As those in class already now, this detoxification technique doesn’t necessarily feel good, but worth persevering, as the benefits are huge. Significant pressure is required, and if you are not feeling any soreness or tenderness in that area, you are possibly not working deeply enough!
According to Lauren Walker (*1):
We are working with the large & small intestine neurolymphatic points. The action stimulates the lymph from these organs to dump their toxins into the venous blood supply. The intestines are the organs of digestion and waste removal. On a mental level, both the organs and meridians correspond to the decision-making process and letting go. The toxic residue of ‘unwanted stuff’ whether that be something happening outside of you, or you eating/drinking foods that you know is not good for you. The body must be able to release the unnecessary or unusable material.
The large intestine contains more neuropeptides in the body than all the other organs combined.
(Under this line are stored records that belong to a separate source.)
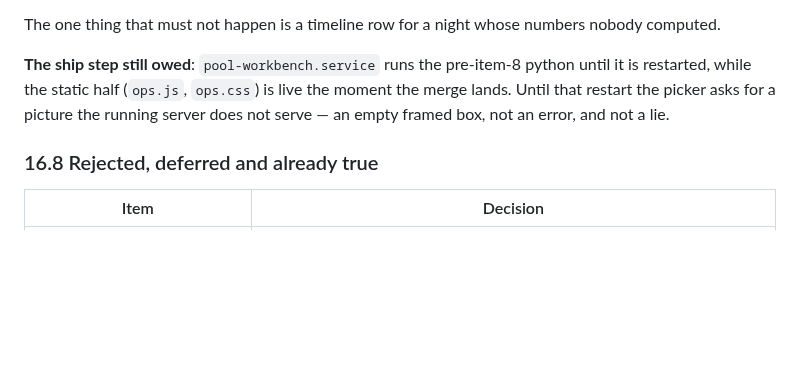
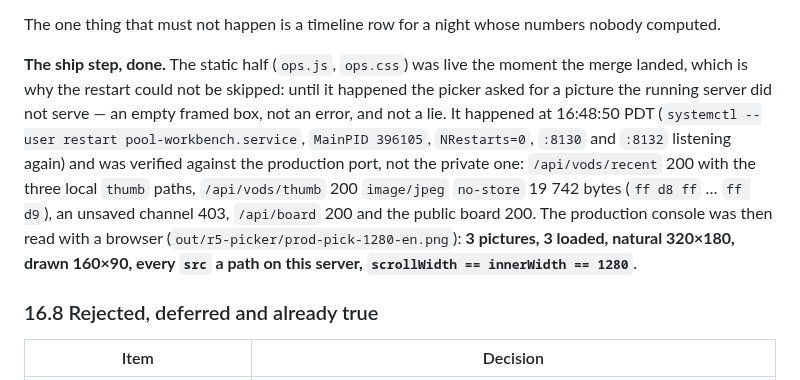
Before and after one commit to howyay/corner-pocket, a Markdown page: docs/console-redesign.md, the part around the change. GitHub-like rendering; blank space fills up the shorter version.

Commit message:
docs: item 8's ship step is done -- the route is live on production
The two documents that promised the restart now record it: pool-workbench.service
restarted at 16:48:50 PDT (MainPID 396105, NRestarts=0, :8130 and :8132 listening),
verified against the production port rather than a private one -- /api/vods/recent
200 with the three local thumb paths, /api/vods/thumb 200 image/jpeg no-store
19 742 bytes (ff d8 ff ... ff d9), an unsaved channel 403, /api/board 200 and the
public board 200 -- and then read in a browser on the real club state: 3 pictures,
3 loaded, natural 320x180, drawn 160x90, scrollWidth == innerWidth == 1280
(out/r5-picker/prod-pick-1280-en.png).

A claim of "live" that was written before the fact would have been the same lie the
empty framed box was: the paragraph now names the pid, the time and the port.

```diff
--- a/docs/console-redesign.md
+++ b/docs/console-redesign.md
@@ -1433,10 +1433,16 @@ whose data disk failed this afternoon. Two shapes are worth the owner's decision
 
 The one thing that must not happen is a timeline row for a night whose numbers nobody computed.
 
-**The ship step still owed**: `pool-workbench.service` runs the pre-item-8 python until it is
-restarted, while the static half (`ops.js`, `ops.css`) is live the moment the merge lands. Until that
-restart the picker asks for a picture the running server does not serve — an empty framed box, not an
-error, and not a lie.
+**The ship step, done.** The static half (`ops.js`, `ops.css`) was live the moment the merge landed,
+which is why the restart could not be skipped: until it happened the picker asked for a picture the
+running server did not serve — an empty framed box, not an error, and not a lie. It happened at
+16:48:50 PDT (`systemctl --user restart pool-workbench.service`, `MainPID 396105`, `NRestarts=0`,
+`:8130` and `:8132` listening again) and was verified against the production port, not the private
+one: `/api/vods/recent` 200 with the three local `thumb` paths, `/api/vods/thumb` 200 `image/jpeg`
+`no-store` 19 742 bytes (`ff d8 ff` … `ff d9`), an unsaved channel 403, `/api/board` 200 and the
+public board 200. The production console was then read with a browser
+(`out/r5-picker/prod-pick-1280-en.png`): **3 pictures, 3 loaded, natural 320×180, drawn 160×90, every
+`src` a path on this server, `scrollWidth == innerWidth == 1280`**.
 
 ### 16.8 Rejected, deferred and already true
 
```
Also changed, not shown: docs/console-shots.md (+10 -0 lines).
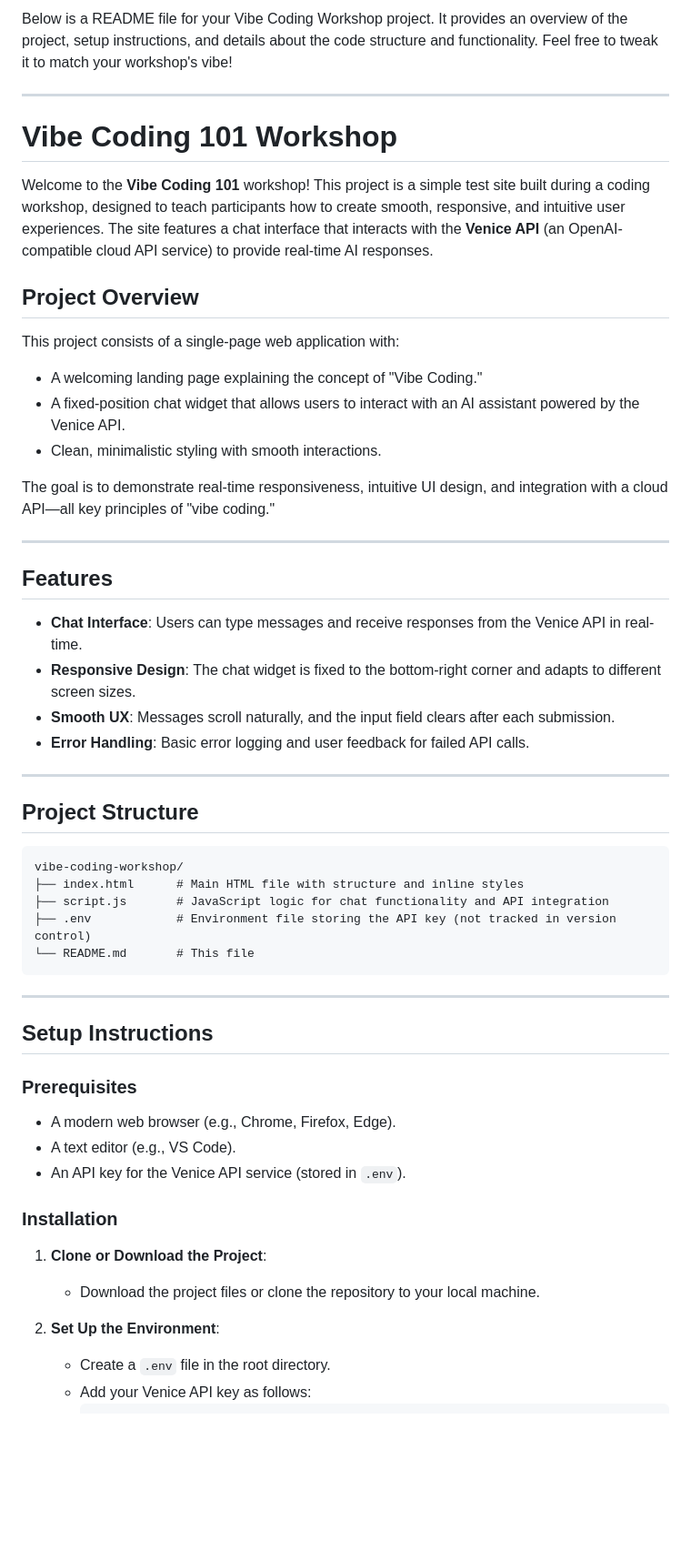
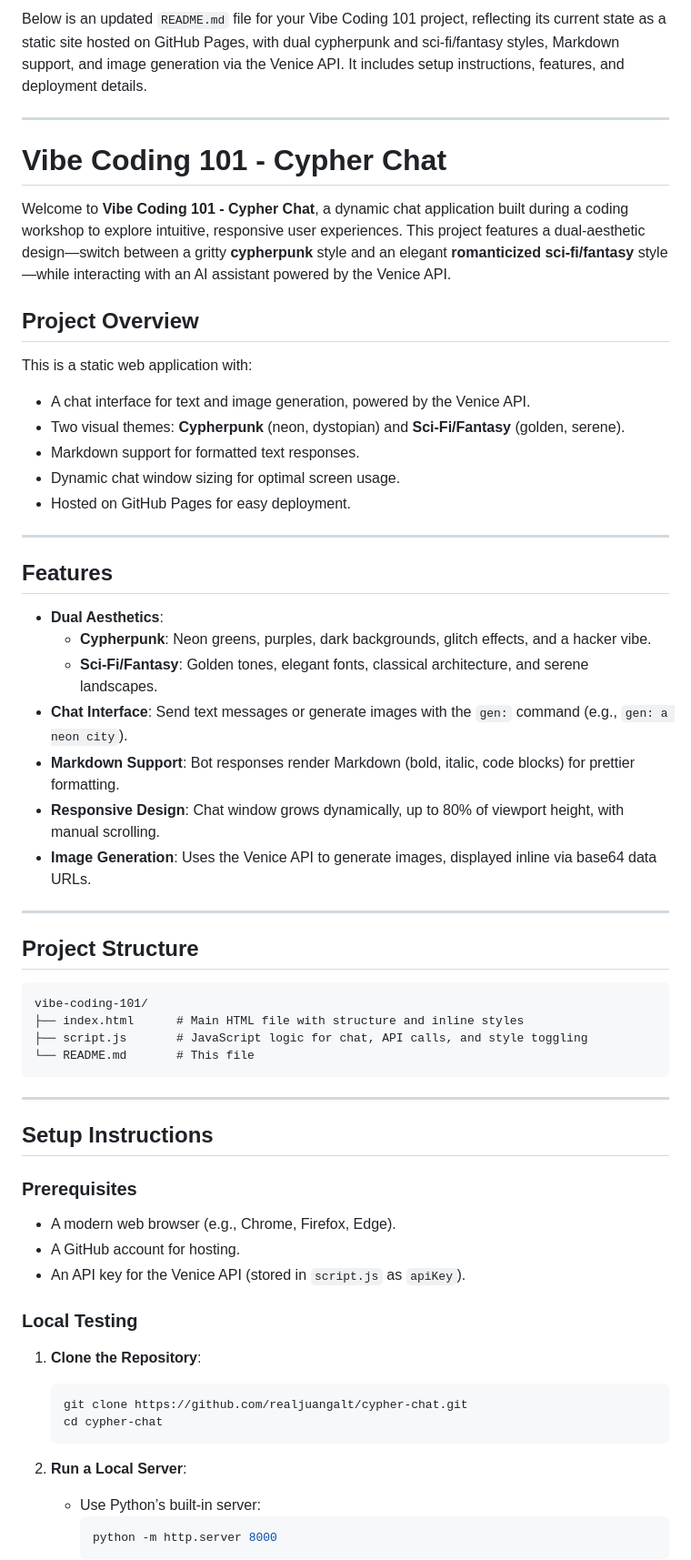
Before and after one commit to realjuangalt/cypher-chat, a Markdown page: readme.md, the part around the change printed below. Shown: that part at 91% size. Rendered like a GitHub page; blank space fills up the shorter version.

````diff
--- a/readme.md
+++ b/readme.md
@@ -1,37 +1,39 @@
-Below is a README file for your Vibe Coding Workshop project. It provides an overview of the project, setup instructions, and details about the code structure and functionality. Feel free to tweak it to match your workshop's vibe!
+Below is an updated `README.md` file for your Vibe Coding 101 project, reflecting its current state as a static site hosted on GitHub Pages, with dual cypherpunk and sci-fi/fantasy styles, Markdown support, and image generation via the Venice API. It includes setup instructions, features, and deployment details.
 
 ---
 
-# Vibe Coding 101 Workshop
+# Vibe Coding 101 - Cypher Chat
 
-Welcome to the **Vibe Coding 101** workshop! This project is a simple test site built during a coding workshop, designed to teach participants how to create smooth, responsive, and intuitive user experiences. The site features a chat interface that interacts with the **Venice API** (an OpenAI-compatible cloud API service) to provide real-time AI responses.
+Welcome to **Vibe Coding 101 - Cypher Chat**, a dynamic chat application built during a coding workshop to explore intuitive, responsive user experiences. This project features a dual-aesthetic design—switch between a gritty **cypherpunk** style and an elegant **romanticized sci-fi/fantasy** style—while interacting with an AI assistant powered by the Venice API.
 
 ## Project Overview
 
-This project consists of a single-page web application with:
-- A welcoming landing page explaining the concept of "Vibe Coding."
-- A fixed-position chat widget that allows users to interact with an AI assistant powered by the Venice API.
-- Clean, minimalistic styling with smooth interactions.
-
-The goal is to demonstrate real-time responsiveness, intuitive UI design, and integration with a cloud API—all key principles of "vibe coding."
+This is a static web application with:
+- A chat interface for text and image generation, powered by the Venice API.
+- Two visual themes: **Cypherpunk** (neon, dystopian) and **Sci-Fi/Fantasy** (golden, serene).
+- Markdown support for formatted text responses.
+- Dynamic chat window sizing for optimal screen usage.
+- Hosted on GitHub Pages for easy deployment.
 
 ---
 
 ## Features
-- **Chat Interface**: Users can type messages and receive responses from the Venice API in real-time.
-- **Responsive Design**: The chat widget is fixed to the bottom-right corner and adapts to different screen sizes.
-- **Smooth UX**: Messages scroll naturally, and the input field clears after each submission.
-- **Error Handling**: Basic error logging and user feedback for failed API calls.
+- **Dual Aesthetics**:
+  - **Cypherpunk**: Neon greens, purples, dark backgrounds, glitch effects, and a hacker vibe.
+  - **Sci-Fi/Fantasy**: Golden tones, elegant fonts, classical architecture, and serene landscapes.
+- **Chat Interface**: Send text messages or generate images with the `gen:` command (e.g., `gen: a neon city`).
+- **Markdown Support**: Bot responses render Markdown (bold, italic, code blocks) for prettier formatting.
+- **Responsive Design**: Chat window grows dynamically, up to 80% of viewport height, with manual scrolling.
+- **Image Generation**: Uses the Venice API to generate images, displayed inline via base64 data URLs.
 
 ---
 
 ## Project Structure
 
 ```
-vibe-coding-workshop/
+vibe-coding-101/
 ├── index.html      # Main HTML file with structure and inline styles
-├── script.js       # JavaScript logic for chat functionality and API integration
-├── .env            # Environment file storing the API key (not tracked in version control)
+├── script.js       # JavaScript logic for chat, API calls, and style toggling
 └── README.md       # This file
 ```
 
@@ -41,14 +43,18 @@ vibe-coding-workshop/
 
 ### Prerequisites
 - A modern web browser (e.g., Chrome, Firefox, Edge).
-- A text editor (e.g., VS Code).
-- An API key for the Venice API service (stored in `.env`).
+- A GitHub account for hosting.
+- An API key for the Venice API (stored in `script.js` as `apiKey`).
 
-### Installation
-1. **Clone or Download the Project**:
-   - Download the project files or clone the repository to your local machine.
+### Local Testing
+1. **Clone the Repository**:
+   ```bash
+   git clone https://github.com/realjuangalt/cypher-chat.git
+   cd cypher-chat
+   ```
 
-2. **Set Up the Environment**:
-   - Create a `.env` file in the root directory.
-   - Add your Venice API key as follows:
+2. **Run a Local Server**:
+   - Use Python’s built-in server:
+     ```bash
+     python -m http.server 8000
      ```
````
Also changed, not shown: other parts of readme.md (+68 -34 lines).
It is often called the second brain because it has more emotional impact on who we are than the brain in or head. The gut creates hormones, including 95% of the serotonin in the body, which regulates our sleep and lifts our mood. There are also stress-reducing hormones created in the gut in direct response to the fight-flight-freeze response. This is also where coming into a state of relaxation can also contribute to your gut health and vice-versa.
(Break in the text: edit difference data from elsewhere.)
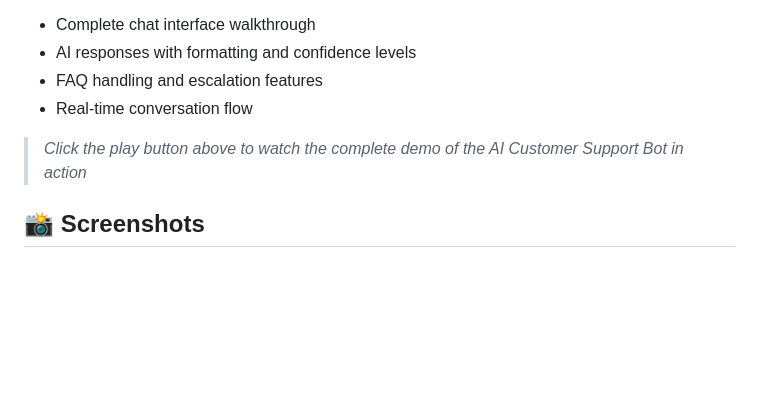
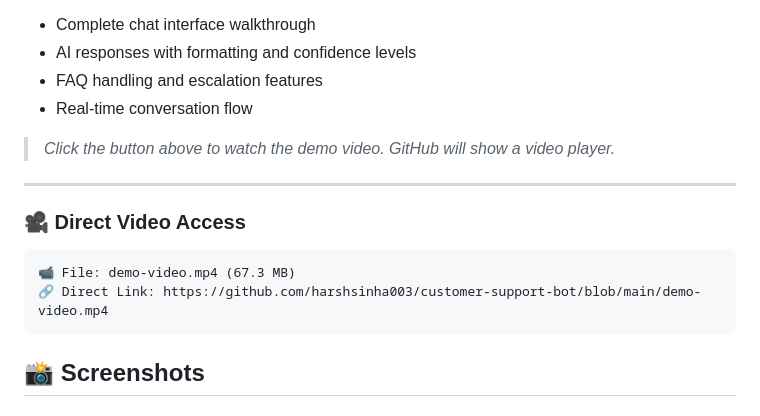
Before and after one commit to harshsinha003/customer-support-bot, a Markdown page: README.md, the part around the change printed below. Rendered like a GitHub page; blank space fills up the shorter version.

Commit message:
Added Demo Video

````diff
--- a/README.md
+++ b/README.md
@@ -20,7 +17,15 @@ A modern, intelligent customer support chatbot powered by Google Gemini AI with
 - FAQ handling and escalation features
 - Real-time conversation flow
 
-> *Click the play button above to watch the complete demo of the AI Customer Support Bot in action*
+> *Click the button above to watch the demo video. GitHub will show a video player.*
+
+---
+
+### 🎥 **Direct Video Access**
+```
+📹 File: demo-video.mp4 (67.3 MB)
+🔗 Direct Link: https://github.com/harshsinha003/customer-support-bot/blob/main/demo-video.mp4
+```
 
 ## 📸 **Screenshots**
 
````
Also changed, not shown: other parts of README.md (+1 -4 lines).
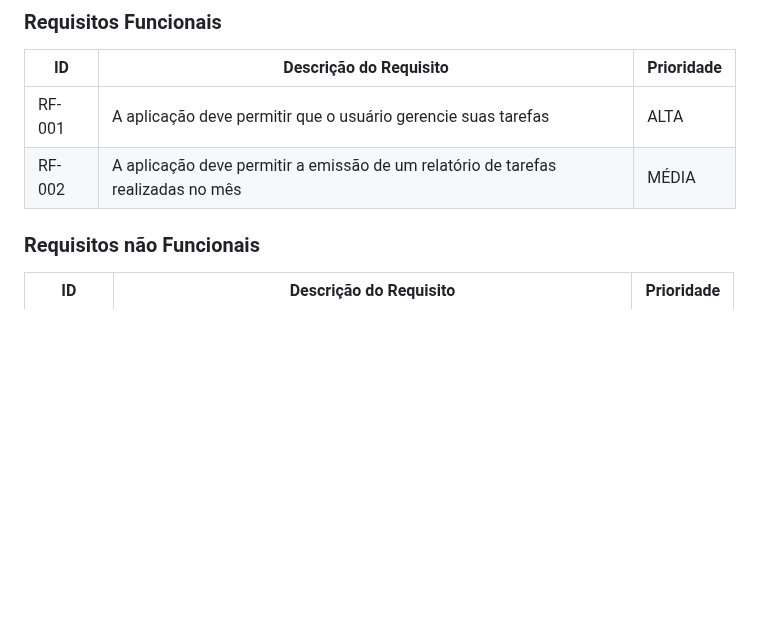
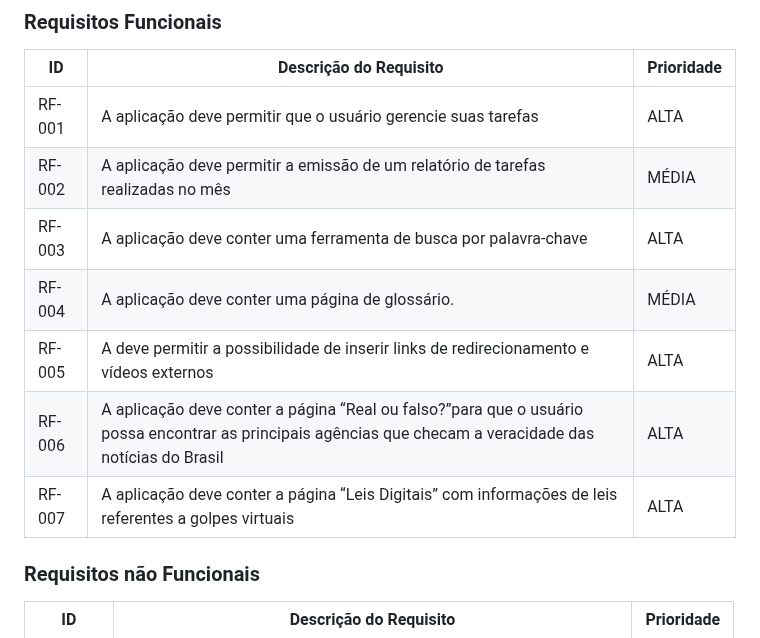
Before and after one commit to ICEI-PUC-Minas-PMV-SI/pmv-si-2024-1-pe1-t2-desinformacaodigital, a Markdown page: docs/especification.md, the part around the change. Drawn GitHub-style; blank space fills up the shorter version.

```diff
--- a/docs/especification.md
+++ b/docs/especification.md
@@ -47,7 +47,11 @@ As tabelas que se seguem apresentam os requisitos funcionais e não funcionais q
 |------|-----------------------------------------|----|
 |RF-001| A aplicação deve permitir que o usuário gerencie suas tarefas | ALTA |
 |RF-002| A aplicação deve permitir a emissão de um relatório de tarefas realizadas no mês   | MÉDIA |
-
+|RF-003| A aplicação deve conter uma ferramenta de busca por palavra-chave | ALTA |
+|RF-004| A aplicação deve conter uma página de glossário. | MÉDIA |
+|RF-005| A deve permitir a possibilidade de inserir links de redirecionamento e vídeos externos | ALTA |
+|RF-006| A aplicação deve conter a página “Real ou falso?”para que o usuário possa encontrar as principais agências que checam a veracidade das notícias do Brasil | ALTA |
+|RF-007| A aplicação deve conter a página “Leis Digitais” com informações de leis referentes a golpes virtuais | ALTA |
 
 ### Requisitos não Funcionais
 
```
What else is happening in your GUT!
There are 100 trillion or so bacteria that live in your gut, commonly referred to as the ‘gut microbiome’, are now considered almost to be an organ and perhaps as important to your health and happiness as your genes. Needless to say, you need to look after them!
Research into the gut microbiome has exploded in the last couple of decades. Once considered just to be involved in the workings of the gastrointestinal system, we now know that the gut bacteria can influence pretty much every aspect of health, from bowel function, immune system health, infection risk, skin health, allergy and healthy ageing to blood sugar balance, mental health, brain function and much more. And it is likely that we still only know a fraction of what the gut microbiome is capable of. What we do know for sure however is that it is vital to protect, nurture and preserve this delicate internal ecosystem. Your health depends on it!
What does the gut microbiome do?
✓ Helps the body to absorb nutrients ✓ Fights infections ✓ Produces health-promoting substances ✓ Supports lactose digestion ✓ Makes some essential vitamins ✓ Supports regular bowel movements ✓ Creates enzymes that destroy harmful bacteria ✓ Crowds out harmful organisms ✓ Protects your health ✓ Helps your body to function properly ✓ Protects against toxins ✓ Regulates the health effects of diet and lifestyle choices
What is ‘gut dysbiosis’?
There are thousands of different types of bacteria in your gut, and a delicate balance exists between health-promoting and harmful bacteria. A healthy gut contains a balance in the region of 85% good / 15% bad bacteria. When this balance shifts more in favour of unhealthy organisms, a condition known as ‘gut dysbiosis’ occurs.
Did you know?
• 70 – 80% of your immune system is found in your gut • The gut is responsible for producing 95% of serotonin, the body’s happy neurotransmitter • The gut microbiome was the headline topic at the world’s largest international neuroscience conference in 2017 • Friendly bacteria are very sensitive and are affected by stress and noise! • ‘Sour foods’ such as fermented vegetables (sauerkraut) and apple cider vinegar contain powerful acidic substances that feed friendly bacteria
Things that nurture a healthy gut microbiome
✓ Wide variety of fruits and vegetables (aim for 30 different types/week) ✓ High fibre diet (chia seeds, flax seeds) ✓ Sweet potato ✓ Apple cider vinegar ✓ Fermented foods (live yoghurt, kefir, kombucha, sauerkraut, miso and kimchi) ✓ Natural, unrefined wholefoods ✓ Relaxation ✓ Peace and calm ✓ Exercise ✓ Restorative sleep ✓ Natural cleaning and personal hygiene products ✓ Probiotic supplementation with specific researched strains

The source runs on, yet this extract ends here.